So anyhow that’s out of the beginning of kind of a journey of investigation. And when I get into groundhogs and I’ll probably be talking about it some more groundhogs. There’s Groundhog Day that marks the halfway point between the winter solstice and the spring equinox. And there’s groundhogs and dogs. It goes on and on.

We’re here in the Southern Appalachians, and we always hear about, Punxsatawney Phil, but is there a local equivalent? Like, is groundhogs related to Groundhog Day? Traditionally?

I think it’s more of a German custom leftover from the time of the totem animals, of hibernating animals seen as a metaphor for the human spiritual journey, that the groundhog goes into the ground in the fall of the year. And it’s like he’s buried, he doesn’t come up till spring when the times ready to be reborn. Now we’re all followed by our shadow. We all have our dark side. When they put us in the ground, that shadow, that symbol of the soul, is set free. When the hibernating animal goes in the ground, the soul of the animal is set free, and then it sleeps the sleep of death. And when it comes out in the spring, if some of the old soul, that old shadow is still there, the process isn’t complete. So, we say if Mr. Groundhog saw his shadow, we get six more weeks of winter. And that’s where that all came from, from ancient bear and badger cults.

That was an amazing thing to learn about that. Yeah.

Plans for this year

Looks like on your calendar you have a busy summer. I get to come to Earthaven at the end of May (2022). Then I got invited to go out to Utah to the Timpanogos Storytelling Festival, which is one of the biggest ones in the country. I’m hoping I can get that together. So, thank goodness I can still mouth off. I got a little bit of Parkinson’s disease so a lot of my skills are… I realize that being able bodied is a temporary condition no matter who you are. And all we can do is enjoy it as long as we have it.

I have about ten recordings out there. A lot of them are on Band Camp. Some of them you can get from CDs. And I have a bunch of books out, about five books, if you call them all books. Some of them are hardcover, some of them are soft cover. And I guess my website, two t’s in Elliott.


Mary Oliver has a great quote which I think sort of embodies a whole lot of instructions for living a life. “Pay attention. Be astonished. Tell about it.”

That just says it all, doesn’t it? Thank you for listening. Please visit our website at and sign up for our newsletter.
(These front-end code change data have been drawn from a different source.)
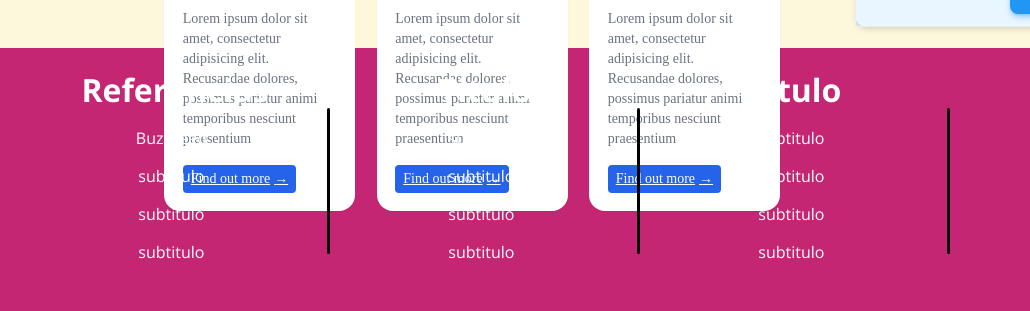
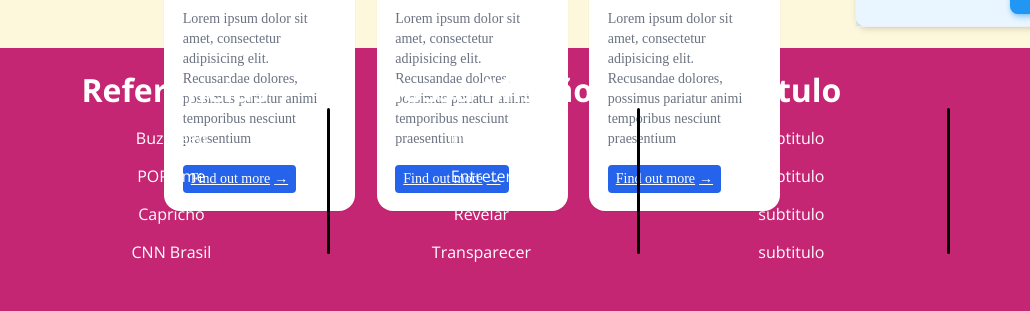
Before and after one commit to augustovmedeiros/Revelations, a plain HTML site: page web/index.html in a window 1280 px wide. Shown: the part 858-1169 px from the top of the page, 0-1030 px from the left. Drawn offline with nearby package versions, Linux system fonts and the light colour scheme.

Commit message:
Update index.html
Aplicações no footer

```diff
--- a/web/index.html
+++ b/web/index.html
@@ -205,18 +205,18 @@
                 <h1>Referências</h1>
                 <ul>
                     <li><a href="https://buzzfeed.com.br/">BuzzFeed</a></li>
-                    <li>subtitulo</li>
-                    <li>subtitulo</li>
-                    <li>subtitulo</li>
+                    <li><a href="https://poptime.space/">POPTime</a></li>
+                    <li><a href="https://capricho.abril.com.br/">Capricho</a></li>
+                    <li><a href="https://www.cnnbrasil.com.br/tudo-sobre/quizzes/">CNN Brasil</a></li>
                 </ul>
             </div>
             <div class="lista">
-                <h1>Titulo</h1>
+                <h1>Nossa Missão</h1>
                 <ul>
-                    <li>subtitulo</li>
-                    <li>subtitulo</li>
-                    <li>subtitulo</li>
-                    <li>subtitulo</li>
+                    <li>Informar</li>
+                    <li>Entreter</li>
+                    <li>Revelar</li>
+                    <li>Transparecer</li>
                 </ul>
             </div>
             <div class="lista">
```
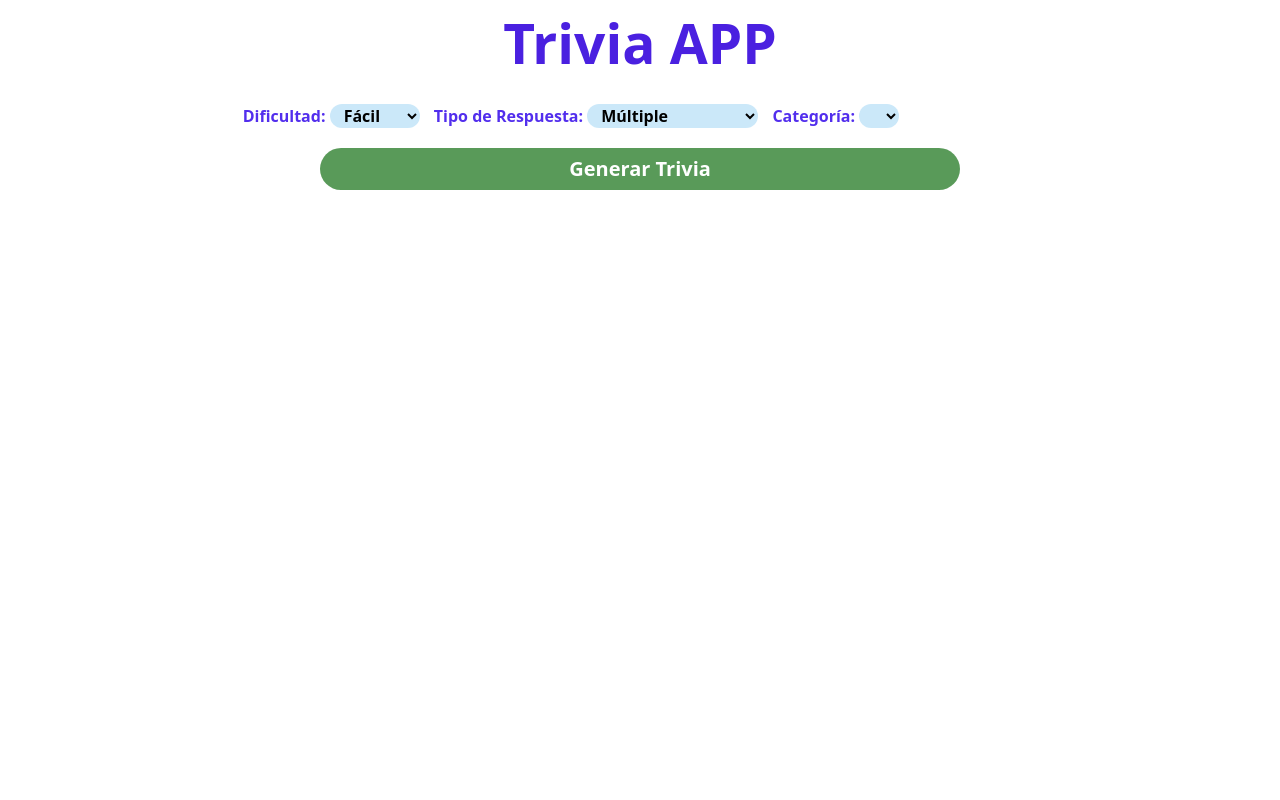
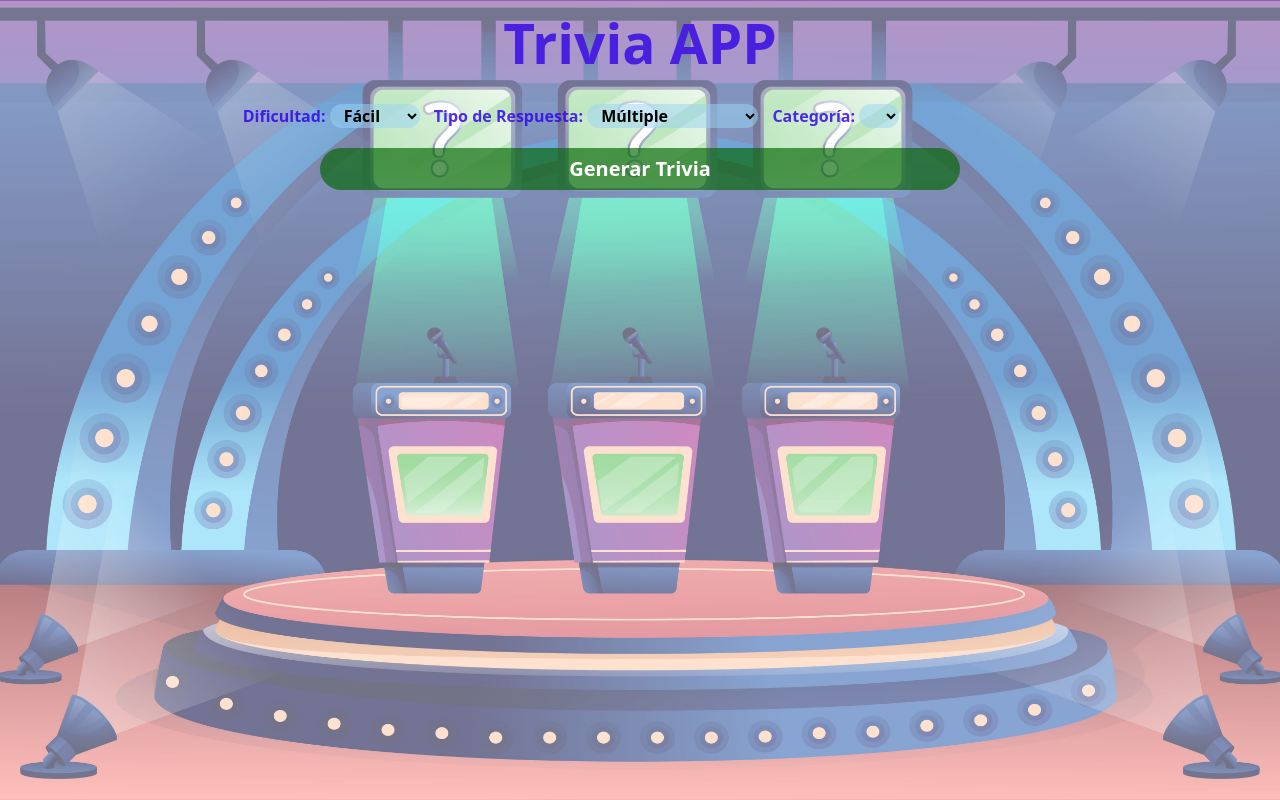
Before and after one commit to arq987/TriviaAPP, a plain HTML site: page index.html in a window 1280 px wide. Drawn offline with nearby package versions, Linux system fonts and the light colour scheme; some packages are replaced by stand-ins of ours; the site is published under a folder, as on GitHub Pages, so addresses that start at the root find nothing; no server answers; a script that the page names is missing.

Commit message:
Ajustes para gitpages

```diff
--- a/css/style.css
+++ b/css/style.css
@@ -4,7 +4,7 @@
 }
 
 body {
-    background: url('/images/triviaFondo.jpg');
+    background: url('../images/triviaFondo.jpg');
     background-repeat: no-repeat;
     background-position: center center;
     background-attachment: fixed;
--- a/js/script.js
+++ b/js/script.js
@@ -46,7 +46,6 @@ document.addEventListener('DOMContentLoaded', () => {
         .then(response => response.json())
         .then(data => {
             triviaData = data.results;
-            console.log(triviaData);
 
             if (triviaData.length < 10) {
                 // Mostrar una alerta personalizada con SweetAlert2
```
This podcast is produced by Earthaven Ecovillage School of Integrated Living in Western North Carolina. Have a great day.

Doug Elliott

Doug Elliott

Storyteller, Faculty

Doug Elliott is a naturalist, herbalist, storyteller, basket maker, back-country guide, philosopher, and harmonica wizard. He has spent a great deal of time with traditional country folk and indigenous people, learning their stories, folklore and traditional ways of relating to the natural world. In recent years, he has performed and presented programs at festivals, museums, botanical gardens, nature centers and schools from Canada to the Caribbean.